[EXERCISE DATA]

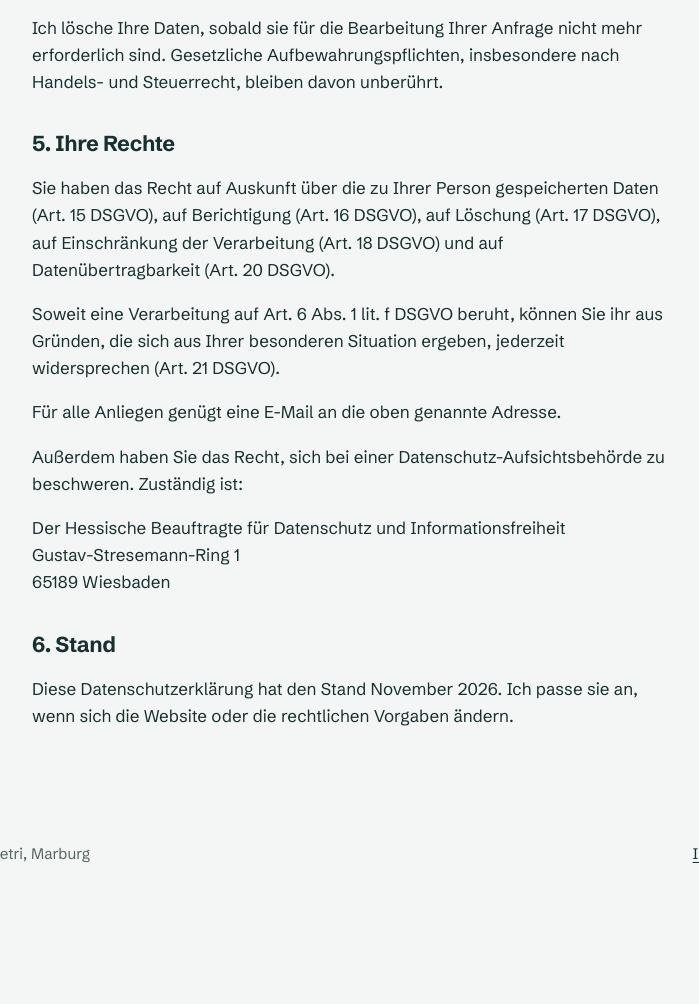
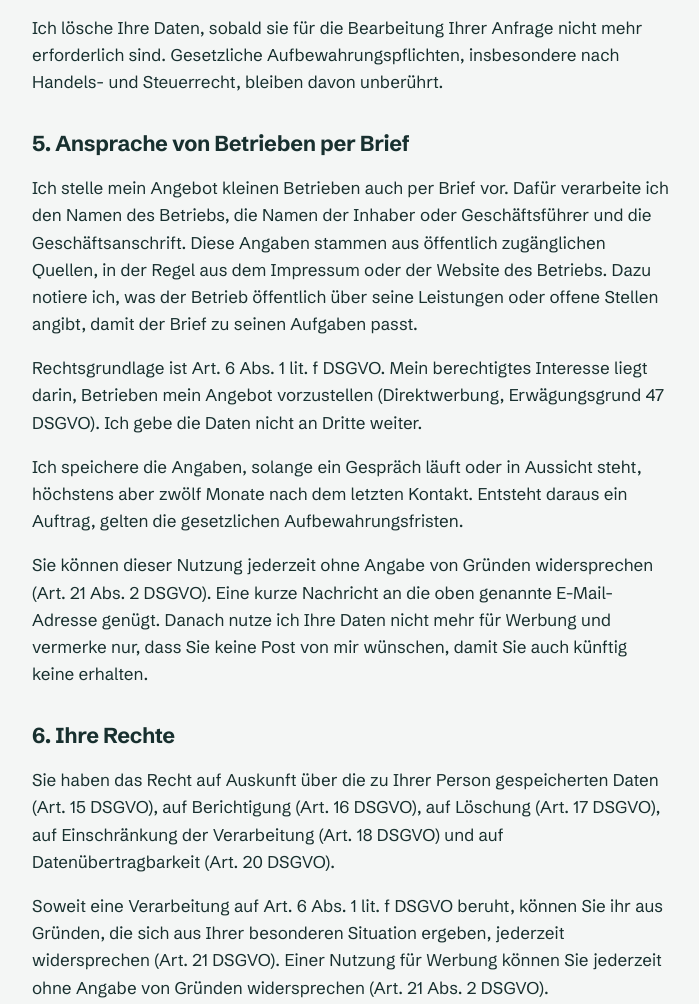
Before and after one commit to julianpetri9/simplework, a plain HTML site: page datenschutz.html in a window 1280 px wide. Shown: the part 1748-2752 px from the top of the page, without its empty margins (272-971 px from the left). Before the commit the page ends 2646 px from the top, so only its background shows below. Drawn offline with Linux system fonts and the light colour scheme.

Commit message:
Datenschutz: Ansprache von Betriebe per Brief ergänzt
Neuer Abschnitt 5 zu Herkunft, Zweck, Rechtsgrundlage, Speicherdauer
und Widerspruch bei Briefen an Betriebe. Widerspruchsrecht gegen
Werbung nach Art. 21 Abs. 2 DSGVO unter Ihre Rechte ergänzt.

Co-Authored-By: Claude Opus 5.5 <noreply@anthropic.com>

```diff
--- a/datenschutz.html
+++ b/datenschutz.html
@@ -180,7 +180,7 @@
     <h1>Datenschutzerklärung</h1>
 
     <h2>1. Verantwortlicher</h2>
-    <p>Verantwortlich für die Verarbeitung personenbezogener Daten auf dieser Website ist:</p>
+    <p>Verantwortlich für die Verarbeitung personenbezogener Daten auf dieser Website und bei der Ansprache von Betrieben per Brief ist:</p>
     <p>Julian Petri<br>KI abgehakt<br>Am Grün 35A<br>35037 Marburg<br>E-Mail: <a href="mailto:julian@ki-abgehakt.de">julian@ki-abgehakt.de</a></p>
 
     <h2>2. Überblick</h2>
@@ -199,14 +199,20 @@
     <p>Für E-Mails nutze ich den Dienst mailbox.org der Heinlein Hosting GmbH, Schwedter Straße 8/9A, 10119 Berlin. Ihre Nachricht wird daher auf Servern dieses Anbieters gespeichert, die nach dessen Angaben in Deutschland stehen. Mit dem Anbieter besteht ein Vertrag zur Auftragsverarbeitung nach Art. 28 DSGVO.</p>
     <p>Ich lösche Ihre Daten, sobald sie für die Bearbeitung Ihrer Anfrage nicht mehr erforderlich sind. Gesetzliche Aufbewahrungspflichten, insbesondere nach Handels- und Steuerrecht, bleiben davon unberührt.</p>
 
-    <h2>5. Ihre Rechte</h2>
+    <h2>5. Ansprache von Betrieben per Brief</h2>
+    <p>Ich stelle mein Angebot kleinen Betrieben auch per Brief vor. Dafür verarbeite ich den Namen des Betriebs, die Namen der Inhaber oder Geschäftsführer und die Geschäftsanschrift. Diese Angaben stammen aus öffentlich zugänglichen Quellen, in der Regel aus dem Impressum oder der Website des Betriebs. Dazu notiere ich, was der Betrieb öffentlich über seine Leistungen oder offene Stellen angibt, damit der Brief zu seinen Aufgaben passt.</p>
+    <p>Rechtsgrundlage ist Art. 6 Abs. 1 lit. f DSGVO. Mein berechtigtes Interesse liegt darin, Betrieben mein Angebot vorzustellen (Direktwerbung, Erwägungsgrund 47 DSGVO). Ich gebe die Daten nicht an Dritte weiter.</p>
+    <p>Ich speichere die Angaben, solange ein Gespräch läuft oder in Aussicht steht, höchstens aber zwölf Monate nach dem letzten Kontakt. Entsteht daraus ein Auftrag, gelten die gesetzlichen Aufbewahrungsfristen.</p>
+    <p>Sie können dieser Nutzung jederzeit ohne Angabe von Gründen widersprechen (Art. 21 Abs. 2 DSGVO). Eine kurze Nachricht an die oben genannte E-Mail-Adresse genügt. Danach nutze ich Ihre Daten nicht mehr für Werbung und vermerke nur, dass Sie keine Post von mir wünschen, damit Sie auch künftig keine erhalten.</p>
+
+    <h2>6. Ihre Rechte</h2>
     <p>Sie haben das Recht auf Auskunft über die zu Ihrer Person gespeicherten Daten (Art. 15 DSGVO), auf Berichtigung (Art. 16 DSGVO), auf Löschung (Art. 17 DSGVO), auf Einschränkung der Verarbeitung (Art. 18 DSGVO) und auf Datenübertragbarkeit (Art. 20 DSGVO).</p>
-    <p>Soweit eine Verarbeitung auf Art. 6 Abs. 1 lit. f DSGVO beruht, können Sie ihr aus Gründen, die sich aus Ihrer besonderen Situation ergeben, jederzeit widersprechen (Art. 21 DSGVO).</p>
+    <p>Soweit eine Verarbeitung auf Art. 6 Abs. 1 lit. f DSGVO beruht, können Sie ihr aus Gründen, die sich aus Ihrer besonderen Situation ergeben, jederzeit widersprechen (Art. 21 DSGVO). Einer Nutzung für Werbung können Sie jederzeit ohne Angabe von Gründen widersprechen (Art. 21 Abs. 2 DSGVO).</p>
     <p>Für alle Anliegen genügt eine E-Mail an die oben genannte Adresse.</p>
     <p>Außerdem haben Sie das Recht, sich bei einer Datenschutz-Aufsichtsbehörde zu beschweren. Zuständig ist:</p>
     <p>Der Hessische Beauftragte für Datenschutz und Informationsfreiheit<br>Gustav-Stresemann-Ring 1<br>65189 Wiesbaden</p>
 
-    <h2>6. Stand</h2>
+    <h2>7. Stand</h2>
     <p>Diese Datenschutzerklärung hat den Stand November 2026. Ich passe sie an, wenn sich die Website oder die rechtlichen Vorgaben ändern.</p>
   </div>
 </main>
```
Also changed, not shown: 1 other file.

[/EXERCISE DATA]

REQUIRED WORK:
Search the data above for "Ihrer" and copy every line where it turns up.

YOUR SOLUTION:
     <p>Ich lösche Ihre Daten, sobald sie für die Bearbeitung Ihrer Anfrage nicht mehr erforderlich sind. Gesetzliche Aufbewahrungspflichten, insbesondere nach Handels- und Steuerrecht, bleiben davon unberührt.</p>
     <p>Sie haben das Recht auf Auskunft über die zu Ihrer Person gespeicherten Daten (Art. 15 DSGVO), auf Berichtigung (Art. 16 DSGVO), auf Löschung (Art. 17 DSGVO), auf Einschränkung der Verarbeitung (Art. 18 DSGVO) und auf Datenübertragbarkeit (Art. 20 DSGVO).</p>
-    <p>Soweit eine Verarbeitung auf Art. 6 Abs. 1 lit. f DSGVO beruht, können Sie ihr aus Gründen, die sich aus Ihrer besonderen Situation ergeben, jederzeit widersprechen (Art. 21 DSGVO).</p>
+    <p>Soweit eine Verarbeitung auf Art. 6 Abs. 1 lit. f DSGVO beruht, können Sie ihr aus Gründen, die sich aus Ihrer besonderen Situation ergeben, jederzeit widersprechen (Art. 21 DSGVO). Einer Nutzung für Werbung können Sie jederzeit ohne Angabe von Gründen widersprechen (Art. 21 Abs. 2 DSGVO).</p>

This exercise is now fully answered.